(Beginning of STORED DATA)

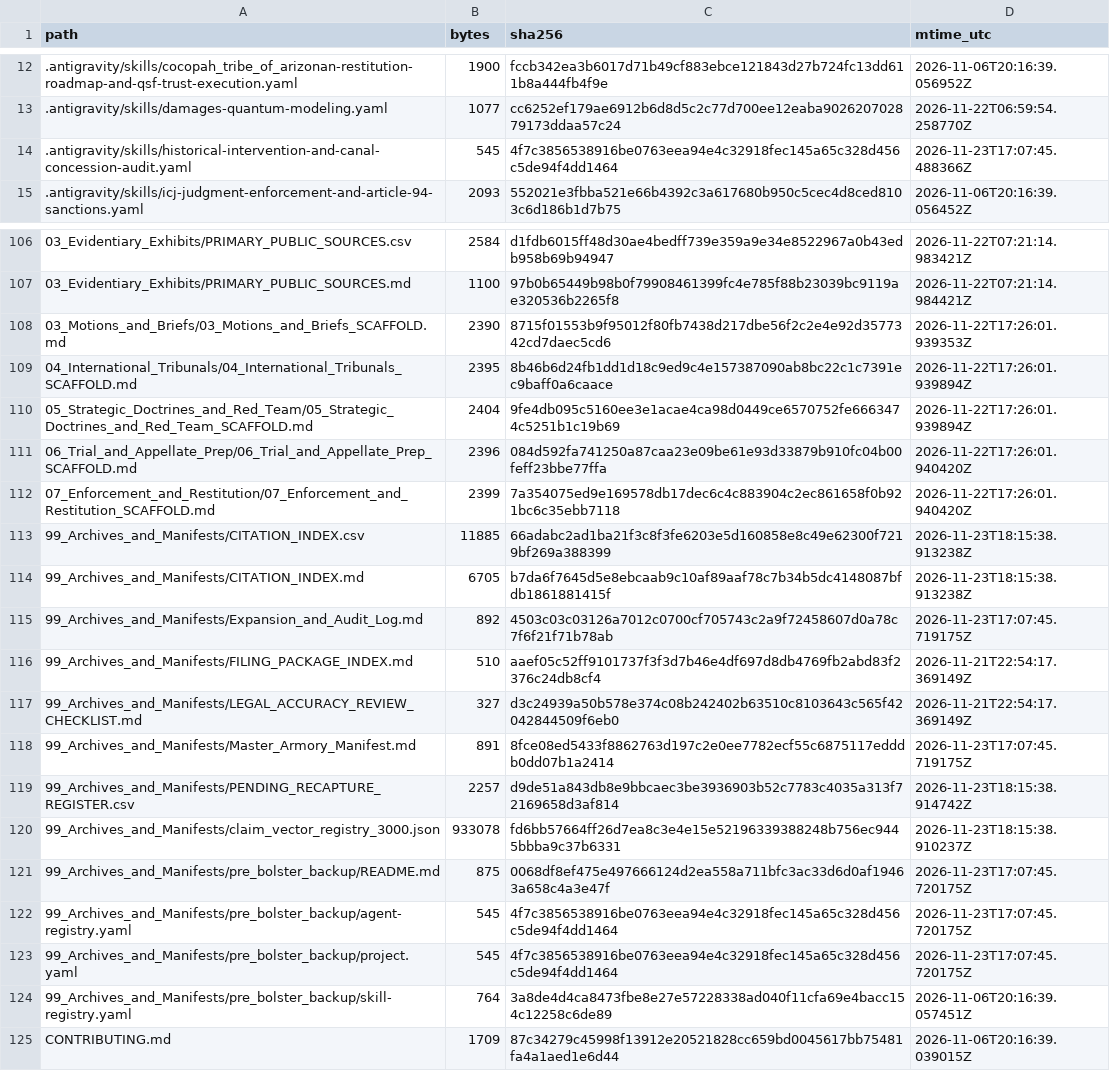
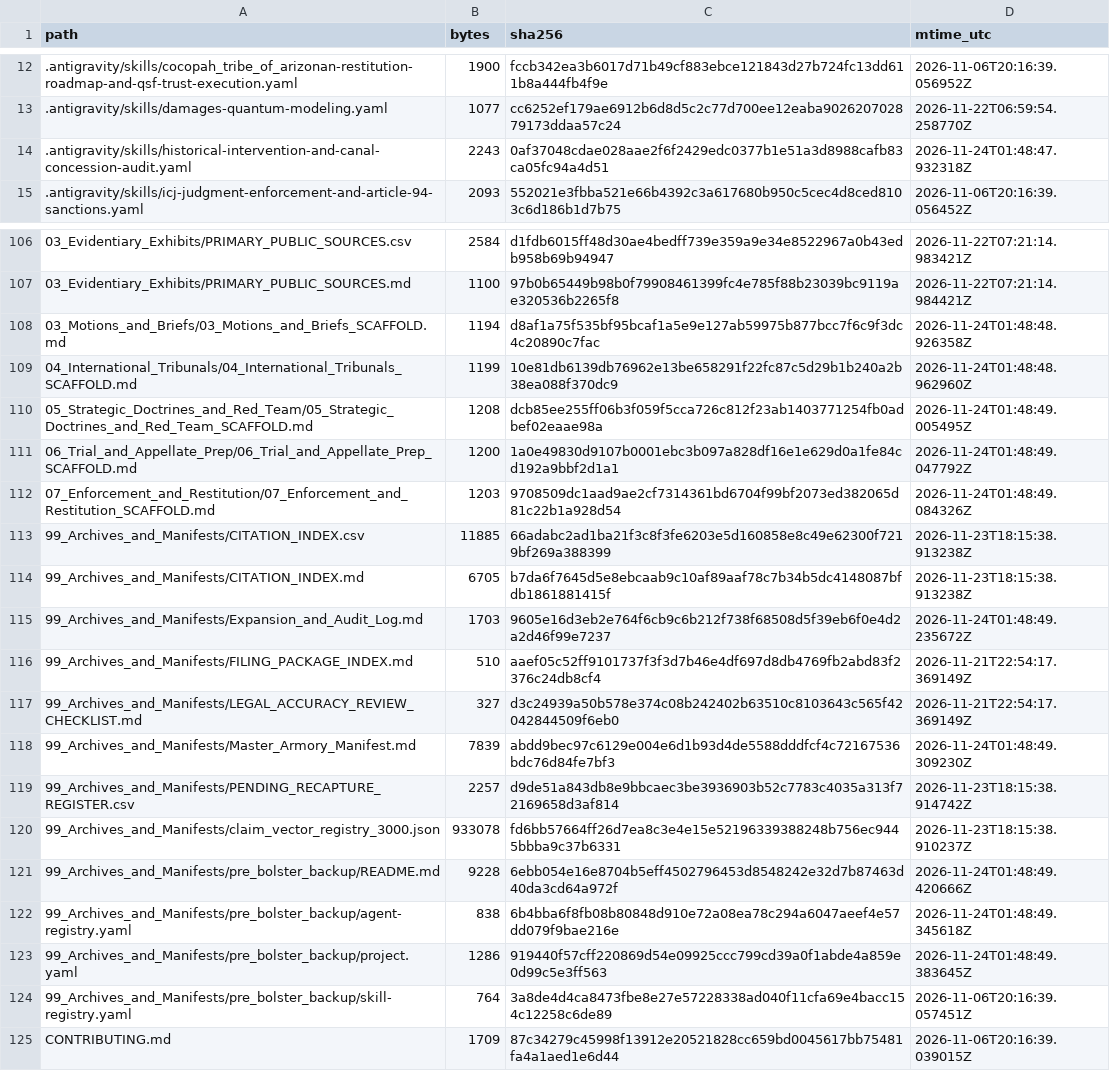
Before and after one commit to GlobalRestitutionAlliance/turtle-island-us-az-cocopah-tribe-of-arizona-master-litigation, a CSV file: 99_Archives_and_Manifests/MANIFEST_SHA256.csv, drawn as a sheet; only a part is shown, gaps mark what is left out; the diff covers the shown part only.

Commit message:
REVERTED DUE TO UNPROMPTED MASS J3WFICATED DATA CORRUPTION BY COMPROMISED BIASED LLM/ARTIFICIAL INTELLIGENCE MODELS

```diff
--- a/99_Archives_and_Manifests/MANIFEST_SHA256.csv
+++ b/99_Archives_and_Manifests/MANIFEST_SHA256.csv
@@ -13,3 +13,3 @@ path,bytes,sha256,mtime_utc
 .antigravity/skills/damages-quantum-modeling.yaml,1077,cc6252ef179ae6912b6d8d5c2c77d700ee12eaba902620702879173ddaa57c24,2026-11-22T06:59:54.258770Z
-.antigravity/skills/historical-intervention-and-canal-concession-audit.yaml,545,4f7c3856538916be0763eea94e4c32918fec145a65c328d456c5de94f4dd1464,2026-11-23T17:07:45.488366Z
+.antigravity/skills/historical-intervention-and-canal-concession-audit.yaml,2243,0af37048cdae028aae2f6f2429edc0377b1e51a3d8988cafb83ca05fc94a4d51,2026-11-24T01:48:47.932318Z
 .antigravity/skills/icj-judgment-enforcement-and-article-94-sanctions.yaml,2093,552021e3fbba521e66b4392c3a617680b950c5cec4d8ced8103c6d186b1d7b75,2026-11-06T20:16:39.056452Z
@@ -107,18 +107,18 @@ path,bytes,sha256,mtime_utc
 03_Evidentiary_Exhibits/PRIMARY_PUBLIC_SOURCES.md,1100,97b0b65449b98b0f79908461399fc4e785f88b23039bc9119ae320536b2265f8,2026-11-22T07:21:14.984421Z
-03_Motions_and_Briefs/03_Motions_and_Briefs_SCAFFOLD.md,2390,8715f01553b9f95012f80fb7438d217dbe56f2c2e4e92d3577342cd7daec5cd6,2026-11-22T17:26:01.939353Z
-04_International_Tribunals/04_International_Tribunals_SCAFFOLD.md,2395,8b46b6d24fb1dd1d18c9ed9c4e157387090ab8bc22c1c7391ec9baff0a6caace,2026-11-22T17:26:01.939894Z
-05_Strategic_Doctrines_and_Red_Team/05_Strategic_Doctrines_and_Red_Team_SCAFFOLD.md,2404,9fe4db095c5160ee3e1acae4ca98d0449ce6570752fe6663474c5251b1c19b69,2026-11-22T17:26:01.939894Z
-06_Trial_and_Appellate_Prep/06_Trial_and_Appellate_Prep_SCAFFOLD.md,2396,084d592fa741250a87caa23e09be61e93d33879b910fc04b00feff23bbe77ffa,2026-11-22T17:26:01.940420Z
-07_Enforcement_and_Restitution/07_Enforcement_and_Restitution_SCAFFOLD.md,2399,7a354075ed9e169578db17dec6c4c883904c2ec861658f0b921bc6c35ebb7118,2026-11-22T17:26:01.940420Z
+03_Motions_and_Briefs/03_Motions_and_Briefs_SCAFFOLD.md,1194,d8af1a75f535bf95bcaf1a5e9e127ab59975b877bcc7f6c9f3dc4c20890c7fac,2026-11-24T01:48:48.926358Z
+04_International_Tribunals/04_International_Tribunals_SCAFFOLD.md,1199,10e81db6139db76962e13be658291f22fc87c5d29b1b240a2b38ea088f370dc9,2026-11-24T01:48:48.962960Z
+05_Strategic_Doctrines_and_Red_Team/05_Strategic_Doctrines_and_Red_Team_SCAFFOLD.md,1208,dcb85ee255ff06b3f059f5cca726c812f23ab1403771254fb0adbef02eaae98a,2026-11-24T01:48:49.005495Z
+06_Trial_and_Appellate_Prep/06_Trial_and_Appellate_Prep_SCAFFOLD.md,1200,1a0e49830d9107b0001ebc3b097a828df16e1e629d0a1fe84cd192a9bbf2d1a1,2026-11-24T01:48:49.047792Z
+07_Enforcement_and_Restitution/07_Enforcement_and_Restitution_SCAFFOLD.md,1203,9708509dc1aad9ae2cf7314361bd6704f99bf2073ed382065d81c22b1a928d54,2026-11-24T01:48:49.084326Z
 99_Archives_and_Manifests/CITATION_INDEX.csv,11885,66adabc2ad1ba21f3c8f3fe6203e5d160858e8c49e62300f7219bf269a388399,2026-11-23T18:15:38.913238Z
 99_Archives_and_Manifests/CITATION_INDEX.md,6705,b7da6f7645d5e8ebcaab9c10af89aaf78c7b34b5dc4148087bfdb1861881415f,2026-11-23T18:15:38.913238Z
-99_Archives_and_Manifests/Expansion_and_Audit_Log.md,892,4503c03c03126a7012c0700cf705743c2a9f72458607d0a78c7f6f21f71b78ab,2026-11-23T17:07:45.719175Z
+99_Archives_and_Manifests/Expansion_and_Audit_Log.md,1703,9605e16d3eb2e764f6cb9c6b212f738f68508d5f39eb6f0e4d2a2d46f99e7237,2026-11-24T01:48:49.235672Z
 99_Archives_and_Manifests/FILING_PACKAGE_INDEX.md,510,aaef05c52ff9101737f3f3d7b46e4df697d8db4769fb2abd83f2376c24db8cf4,2026-11-21T22:54:17.369149Z
 99_Archives_and_Manifests/LEGAL_ACCURACY_REVIEW_CHECKLIST.md,327,d3c24939a50b578e374c08b242402b63510c8103643c565f42042844509f6eb0,2026-11-21T22:54:17.369149Z
-99_Archives_and_Manifests/Master_Armory_Manifest.md,891,8fce08ed5433f8862763d197c2e0ee7782ecf55c6875117edddb0dd07b1a2414,2026-11-23T17:07:45.719175Z
+99_Archives_and_Manifests/Master_Armory_Manifest.md,7839,abdd9bec97c6129e004e6d1b93d4de5588dddfcf4c72167536bdc76d84fe7bf3,2026-11-24T01:48:49.309230Z
 99_Archives_and_Manifests/PENDING_RECAPTURE_REGISTER.csv,2257,d9de51a843db8e9bbcaec3be3936903b52c7783c4035a313f72169658d3af814,2026-11-23T18:15:38.914742Z
 99_Archives_and_Manifests/claim_vector_registry_3000.json,933078,fd6bb57664ff26d7ea8c3e4e15e52196339388248b756ec9445bbba9c37b6331,2026-11-23T18:15:38.910237Z
-99_Archives_and_Manifests/pre_bolster_backup/README.md,875,0068df8ef475e497666124d2ea558a711bfc3ac33d6d0af19463a658c4a3e47f,2026-11-23T17:07:45.720175Z
-99_Archives_and_Manifests/pre_bolster_backup/agent-registry.yaml,545,4f7c3856538916be0763eea94e4c32918fec145a65c328d456c5de94f4dd1464,2026-11-23T17:07:45.720175Z
-99_Archives_and_Manifests/pre_bolster_backup/project.yaml,545,4f7c3856538916be0763eea94e4c32918fec145a65c328d456c5de94f4dd1464,2026-11-23T17:07:45.720175Z
+99_Archives_and_Manifests/pre_bolster_backup/README.md,9228,6ebb054e16e8704b5eff4502796453d8548242e32d7b87463d40da3cd64a972f,2026-11-24T01:48:49.420666Z
+99_Archives_and_Manifests/pre_bolster_backup/agent-registry.yaml,838,6b4bba6f8fb08b80848d910e72a08ea78c294a6047aeef4e57dd079f9bae216e,2026-11-24T01:48:49.345618Z
+99_Archives_and_Manifests/pre_bolster_backup/project.yaml,1286,919440f57cff220869d54e09925ccc799cd39a0f1abde4a859e0d99c5e3ff563,2026-11-24T01:48:49.383645Z
 99_Archives_and_Manifests/pre_bolster_backup/skill-registry.yaml,764,3a8de4d4ca8473fbe8e27e57228338ad040f11cfa69e4bacc154c12258c6de89,2026-11-06T20:16:39.057451Z
```
Also changed, not shown: 77 edited cells elsewhere in this file, 37 other files.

(End of STORED DATA)

§ TO DO
Filter the entries above down to the lines that contain "skills".

§ TASK RESPONSE
 .antigravity/skills/damages-quantum-modeling.yaml,1077,cc6252ef179ae6912b6d8d5c2c77d700ee12eaba902620702879173ddaa57c24,2026-11-22T06:59:54.258770Z
-.antigravity/skills/historical-intervention-and-canal-concession-audit.yaml,545,4f7c3856538916be0763eea94e4c32918fec145a65c328d456c5de94f4dd1464,2026-11-23T17:07:45.488366Z
+.antigravity/skills/historical-intervention-and-canal-concession-audit.yaml,2243,0af37048cdae028aae2f6f2429edc0377b1e51a3d8988cafb83ca05fc94a4d51,2026-11-24T01:48:47.932318Z
 .antigravity/skills/icj-judgment-enforcement-and-article-94-sanctions.yaml,2093,552021e3fbba521e66b4392c3a617680b950c5cec4d8ced8103c6d186b1d7b75,2026-11-06T20:16:39.056452Z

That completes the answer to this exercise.